PROBLEM DESCRIPTION: Using the listing below, work out the number of lines in which "Тетяна" appears; return only that figure.
== Segment start ==
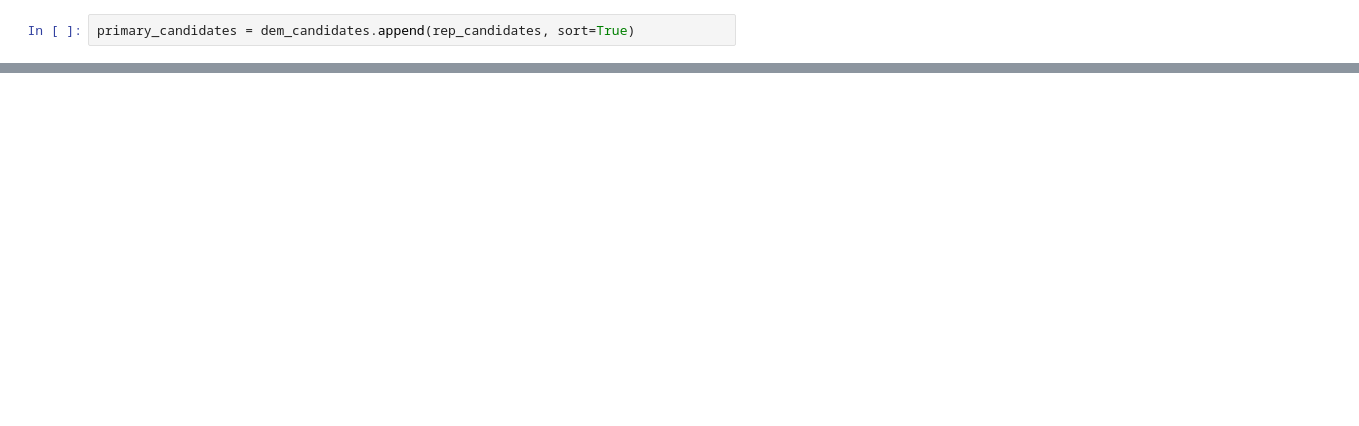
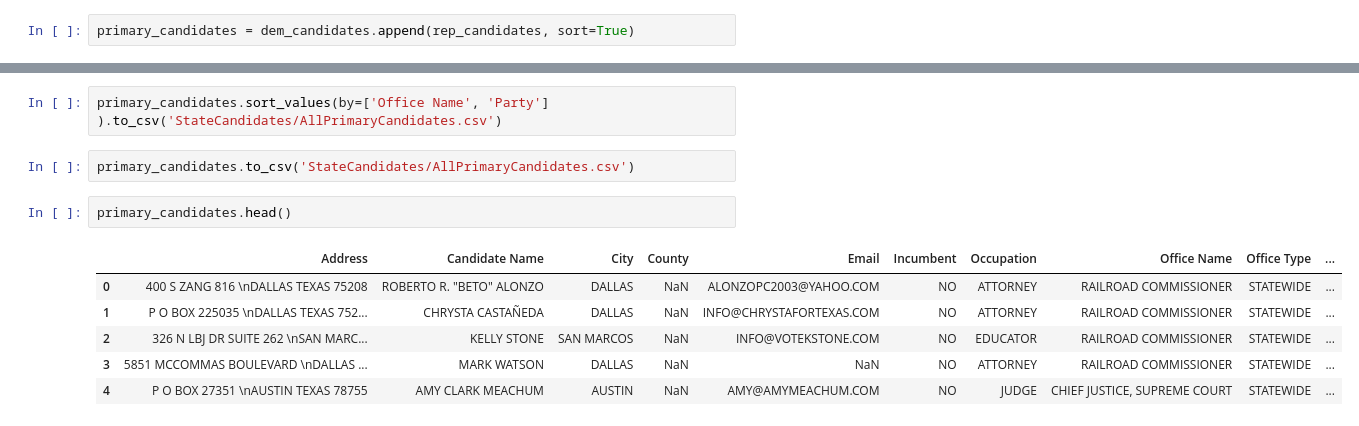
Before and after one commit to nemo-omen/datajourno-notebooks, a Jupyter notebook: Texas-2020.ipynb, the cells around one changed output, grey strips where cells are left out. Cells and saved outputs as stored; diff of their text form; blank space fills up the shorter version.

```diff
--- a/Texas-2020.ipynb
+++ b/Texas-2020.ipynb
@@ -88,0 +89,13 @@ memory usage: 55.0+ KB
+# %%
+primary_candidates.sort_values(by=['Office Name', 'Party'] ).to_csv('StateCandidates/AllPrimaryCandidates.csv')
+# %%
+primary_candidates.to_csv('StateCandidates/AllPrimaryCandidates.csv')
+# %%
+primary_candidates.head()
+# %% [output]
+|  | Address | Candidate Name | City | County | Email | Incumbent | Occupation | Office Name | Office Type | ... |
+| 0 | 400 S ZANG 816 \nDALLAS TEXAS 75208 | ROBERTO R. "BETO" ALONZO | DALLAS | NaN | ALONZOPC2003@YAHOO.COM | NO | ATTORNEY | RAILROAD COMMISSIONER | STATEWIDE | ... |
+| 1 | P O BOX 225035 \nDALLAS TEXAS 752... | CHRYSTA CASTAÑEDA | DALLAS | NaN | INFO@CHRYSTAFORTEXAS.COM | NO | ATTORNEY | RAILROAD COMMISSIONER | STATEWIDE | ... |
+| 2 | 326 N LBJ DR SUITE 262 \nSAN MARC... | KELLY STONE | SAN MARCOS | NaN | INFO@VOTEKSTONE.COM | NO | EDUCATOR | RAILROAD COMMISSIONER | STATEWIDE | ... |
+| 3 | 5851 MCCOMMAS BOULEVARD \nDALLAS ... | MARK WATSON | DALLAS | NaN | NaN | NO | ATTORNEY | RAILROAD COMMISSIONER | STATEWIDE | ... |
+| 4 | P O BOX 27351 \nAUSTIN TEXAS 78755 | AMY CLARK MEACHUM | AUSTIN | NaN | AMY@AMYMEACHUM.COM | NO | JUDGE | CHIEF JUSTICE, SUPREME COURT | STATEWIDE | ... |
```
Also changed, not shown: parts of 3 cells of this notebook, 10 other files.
== Segment end ==
== Segment start ==
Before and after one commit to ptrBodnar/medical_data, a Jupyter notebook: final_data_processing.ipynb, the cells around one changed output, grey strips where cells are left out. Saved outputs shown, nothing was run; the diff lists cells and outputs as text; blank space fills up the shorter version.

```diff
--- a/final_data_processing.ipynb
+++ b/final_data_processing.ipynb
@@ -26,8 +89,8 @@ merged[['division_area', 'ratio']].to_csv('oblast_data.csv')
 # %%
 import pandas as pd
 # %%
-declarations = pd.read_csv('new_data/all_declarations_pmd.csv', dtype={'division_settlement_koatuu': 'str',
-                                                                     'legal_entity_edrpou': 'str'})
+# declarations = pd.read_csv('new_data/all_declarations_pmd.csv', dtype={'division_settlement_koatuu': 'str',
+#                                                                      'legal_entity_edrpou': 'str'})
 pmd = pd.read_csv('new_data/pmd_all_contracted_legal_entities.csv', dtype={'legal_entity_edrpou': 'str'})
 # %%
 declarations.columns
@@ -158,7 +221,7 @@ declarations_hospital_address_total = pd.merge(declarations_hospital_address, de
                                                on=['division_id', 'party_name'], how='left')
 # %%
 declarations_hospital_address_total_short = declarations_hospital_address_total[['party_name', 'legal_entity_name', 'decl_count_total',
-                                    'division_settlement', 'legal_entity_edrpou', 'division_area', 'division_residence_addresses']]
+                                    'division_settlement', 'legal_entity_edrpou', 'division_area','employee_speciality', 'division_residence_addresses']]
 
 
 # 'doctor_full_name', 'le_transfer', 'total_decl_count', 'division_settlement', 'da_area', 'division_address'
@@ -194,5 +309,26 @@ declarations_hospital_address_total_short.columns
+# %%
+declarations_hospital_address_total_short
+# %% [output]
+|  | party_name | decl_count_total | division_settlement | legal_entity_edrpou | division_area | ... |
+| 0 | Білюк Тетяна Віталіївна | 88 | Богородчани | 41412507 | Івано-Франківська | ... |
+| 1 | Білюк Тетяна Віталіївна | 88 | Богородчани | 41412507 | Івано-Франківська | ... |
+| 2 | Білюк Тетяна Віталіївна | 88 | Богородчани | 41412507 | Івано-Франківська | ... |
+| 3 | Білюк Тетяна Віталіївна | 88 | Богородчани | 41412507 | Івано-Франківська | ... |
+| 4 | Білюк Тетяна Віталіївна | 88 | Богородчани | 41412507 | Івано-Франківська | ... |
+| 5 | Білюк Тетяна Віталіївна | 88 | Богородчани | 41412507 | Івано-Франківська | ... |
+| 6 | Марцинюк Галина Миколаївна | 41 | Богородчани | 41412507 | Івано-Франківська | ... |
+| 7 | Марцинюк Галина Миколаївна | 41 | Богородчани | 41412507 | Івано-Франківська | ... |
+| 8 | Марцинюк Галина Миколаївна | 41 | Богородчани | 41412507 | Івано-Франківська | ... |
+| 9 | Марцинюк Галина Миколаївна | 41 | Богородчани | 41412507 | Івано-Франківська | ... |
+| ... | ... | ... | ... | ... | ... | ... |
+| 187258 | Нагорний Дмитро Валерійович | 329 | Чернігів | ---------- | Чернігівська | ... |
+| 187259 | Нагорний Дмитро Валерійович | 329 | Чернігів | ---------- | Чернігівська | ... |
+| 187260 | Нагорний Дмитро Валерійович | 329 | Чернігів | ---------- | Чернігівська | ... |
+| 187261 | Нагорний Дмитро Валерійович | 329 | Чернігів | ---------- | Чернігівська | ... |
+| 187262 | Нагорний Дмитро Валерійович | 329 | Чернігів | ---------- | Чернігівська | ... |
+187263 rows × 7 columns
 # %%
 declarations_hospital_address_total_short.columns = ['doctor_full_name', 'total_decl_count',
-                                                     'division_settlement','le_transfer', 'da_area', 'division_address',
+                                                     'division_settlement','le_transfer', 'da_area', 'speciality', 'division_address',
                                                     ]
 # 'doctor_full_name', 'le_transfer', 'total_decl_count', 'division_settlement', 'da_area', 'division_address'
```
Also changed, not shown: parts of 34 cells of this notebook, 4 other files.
== Segment end ==
TASK RESULT: 6